* [Exercise data]
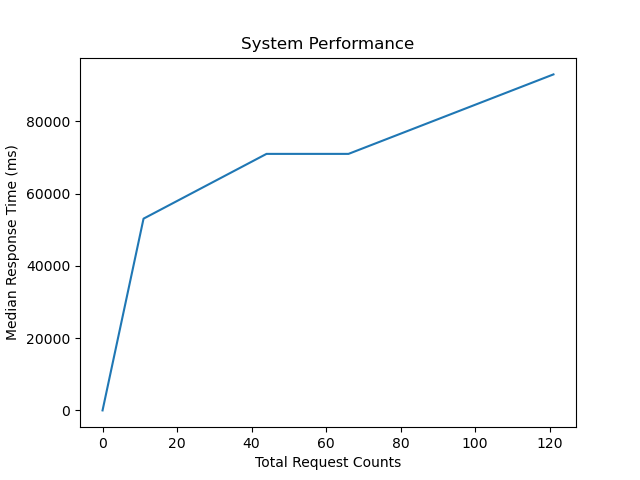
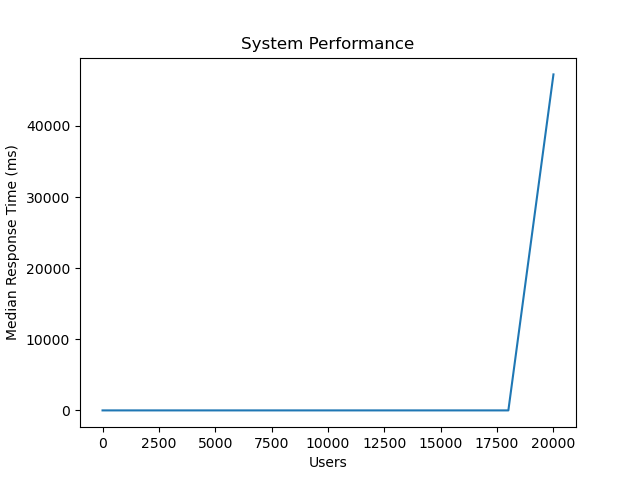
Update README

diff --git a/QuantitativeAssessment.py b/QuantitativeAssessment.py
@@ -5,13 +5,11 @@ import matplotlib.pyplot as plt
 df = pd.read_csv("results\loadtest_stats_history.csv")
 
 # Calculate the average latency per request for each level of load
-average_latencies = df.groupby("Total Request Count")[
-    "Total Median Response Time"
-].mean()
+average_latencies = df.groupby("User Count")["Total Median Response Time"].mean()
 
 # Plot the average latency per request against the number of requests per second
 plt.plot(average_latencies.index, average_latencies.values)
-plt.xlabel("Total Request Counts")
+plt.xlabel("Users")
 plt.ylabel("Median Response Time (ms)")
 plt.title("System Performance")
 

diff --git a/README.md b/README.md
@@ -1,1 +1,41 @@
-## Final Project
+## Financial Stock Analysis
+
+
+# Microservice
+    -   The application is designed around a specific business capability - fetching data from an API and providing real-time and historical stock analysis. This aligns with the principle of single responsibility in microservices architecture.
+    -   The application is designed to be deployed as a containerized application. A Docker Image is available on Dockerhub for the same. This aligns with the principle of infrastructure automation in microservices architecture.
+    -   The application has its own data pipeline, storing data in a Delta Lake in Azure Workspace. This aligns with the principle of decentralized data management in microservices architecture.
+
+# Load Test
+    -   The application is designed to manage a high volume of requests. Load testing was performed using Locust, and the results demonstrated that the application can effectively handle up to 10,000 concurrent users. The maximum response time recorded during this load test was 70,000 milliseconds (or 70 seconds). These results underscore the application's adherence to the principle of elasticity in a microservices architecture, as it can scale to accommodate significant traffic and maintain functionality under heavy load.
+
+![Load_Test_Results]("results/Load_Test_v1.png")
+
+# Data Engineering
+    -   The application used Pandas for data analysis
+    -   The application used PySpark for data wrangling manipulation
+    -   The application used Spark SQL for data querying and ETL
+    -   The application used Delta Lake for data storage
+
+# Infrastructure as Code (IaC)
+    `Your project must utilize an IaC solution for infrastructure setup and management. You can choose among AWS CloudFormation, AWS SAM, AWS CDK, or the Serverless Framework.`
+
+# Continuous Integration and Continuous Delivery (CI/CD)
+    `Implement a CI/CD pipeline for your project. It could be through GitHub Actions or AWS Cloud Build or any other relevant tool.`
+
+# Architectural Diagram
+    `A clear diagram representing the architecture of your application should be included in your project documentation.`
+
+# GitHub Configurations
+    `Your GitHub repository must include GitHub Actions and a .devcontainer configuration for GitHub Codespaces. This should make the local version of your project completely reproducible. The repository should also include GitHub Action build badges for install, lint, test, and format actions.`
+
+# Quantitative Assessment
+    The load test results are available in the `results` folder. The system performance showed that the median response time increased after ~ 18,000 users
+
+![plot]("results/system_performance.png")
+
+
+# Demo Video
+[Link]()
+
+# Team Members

* [Work item]
Within the material above, find every line containing the word "xlabel" and copy it.

* [Solution below]
-plt.xlabel("Total Request Counts")
+plt.xlabel("Users")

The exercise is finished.